Say this for Elon Musk: He gets stuff done. His disclosure today that he has lined up $7.1 billion in investor commitments to help fund his Twitter bid, including a commitment from Saudi Prince Alwaleed bin Talal to roll over his current 4.5% stake in the company as Musk takes it private, should put to rest questions about whether the deal will close. Musk doesn’t have all the money he needs, but he’s close. He has even managed to reduce the loans he’s taking out against his Tesla stock, which makes the deal less risky for him.

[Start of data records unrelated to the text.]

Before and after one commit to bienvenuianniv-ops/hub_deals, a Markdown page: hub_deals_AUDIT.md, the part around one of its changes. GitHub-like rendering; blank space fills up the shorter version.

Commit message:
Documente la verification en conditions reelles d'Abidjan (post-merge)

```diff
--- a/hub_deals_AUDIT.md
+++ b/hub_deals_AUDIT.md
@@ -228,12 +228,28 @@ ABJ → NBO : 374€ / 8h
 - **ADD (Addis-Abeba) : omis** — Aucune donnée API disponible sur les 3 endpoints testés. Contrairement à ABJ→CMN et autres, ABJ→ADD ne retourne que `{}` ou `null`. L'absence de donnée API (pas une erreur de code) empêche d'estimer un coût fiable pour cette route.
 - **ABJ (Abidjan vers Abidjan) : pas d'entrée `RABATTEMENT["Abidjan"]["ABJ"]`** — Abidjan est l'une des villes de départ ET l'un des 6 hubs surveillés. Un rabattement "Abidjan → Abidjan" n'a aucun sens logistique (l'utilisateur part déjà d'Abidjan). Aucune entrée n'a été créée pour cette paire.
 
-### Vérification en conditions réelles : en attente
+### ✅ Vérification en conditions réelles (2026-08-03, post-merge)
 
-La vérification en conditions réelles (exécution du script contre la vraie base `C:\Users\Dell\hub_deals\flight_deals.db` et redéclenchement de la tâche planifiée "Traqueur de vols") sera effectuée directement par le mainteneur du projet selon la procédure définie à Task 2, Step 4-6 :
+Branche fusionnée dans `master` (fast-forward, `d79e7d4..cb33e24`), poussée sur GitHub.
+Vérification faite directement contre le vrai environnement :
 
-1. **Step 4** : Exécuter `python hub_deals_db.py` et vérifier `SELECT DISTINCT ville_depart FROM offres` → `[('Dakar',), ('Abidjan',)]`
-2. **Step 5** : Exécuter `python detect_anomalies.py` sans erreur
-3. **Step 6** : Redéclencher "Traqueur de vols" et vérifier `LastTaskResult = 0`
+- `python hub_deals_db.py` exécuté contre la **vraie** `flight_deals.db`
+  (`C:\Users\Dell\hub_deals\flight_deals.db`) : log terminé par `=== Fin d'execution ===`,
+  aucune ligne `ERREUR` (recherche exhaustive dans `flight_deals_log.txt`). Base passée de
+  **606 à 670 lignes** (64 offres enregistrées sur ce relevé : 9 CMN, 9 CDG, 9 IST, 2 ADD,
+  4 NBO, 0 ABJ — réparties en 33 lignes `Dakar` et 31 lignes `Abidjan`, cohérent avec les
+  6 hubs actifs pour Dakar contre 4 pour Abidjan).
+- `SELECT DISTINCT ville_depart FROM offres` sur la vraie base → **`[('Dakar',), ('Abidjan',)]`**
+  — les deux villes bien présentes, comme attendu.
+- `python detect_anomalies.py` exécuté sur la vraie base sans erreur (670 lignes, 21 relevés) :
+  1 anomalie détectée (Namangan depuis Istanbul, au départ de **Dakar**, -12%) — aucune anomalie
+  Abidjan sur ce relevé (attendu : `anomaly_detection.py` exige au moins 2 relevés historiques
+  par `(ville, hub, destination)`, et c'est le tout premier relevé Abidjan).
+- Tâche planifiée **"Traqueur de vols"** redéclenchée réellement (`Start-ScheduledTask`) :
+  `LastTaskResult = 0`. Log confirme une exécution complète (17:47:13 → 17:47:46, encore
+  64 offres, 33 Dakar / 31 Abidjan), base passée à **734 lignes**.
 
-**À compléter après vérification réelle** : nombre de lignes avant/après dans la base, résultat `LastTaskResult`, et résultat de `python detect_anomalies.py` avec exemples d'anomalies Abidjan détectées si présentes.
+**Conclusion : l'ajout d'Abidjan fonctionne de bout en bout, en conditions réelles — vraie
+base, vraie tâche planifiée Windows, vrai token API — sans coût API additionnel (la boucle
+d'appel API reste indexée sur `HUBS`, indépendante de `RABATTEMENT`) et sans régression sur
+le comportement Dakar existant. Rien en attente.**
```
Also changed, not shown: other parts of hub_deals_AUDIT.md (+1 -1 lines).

The question now is what the investors are expecting in exchange for their involvement. Specifically, why are two well-established venture firms, Andreessen Horowitz and Sequoia Capital, putting money into a 15-year-old, slow-growing company at an above-market price? Sequoia, at least, has a long-established public equities arm and is a longtime investor in Musk’s SpaceX, so you can kind of understand its involvement. As for Andreessen Horowitz, well, partner Ben Horowitz’s explanation (via a series of tweets) came down to the belief that Musk can make Twitter “what it was meant to be,” whatever that means. Maybe this is more about relationships than returns.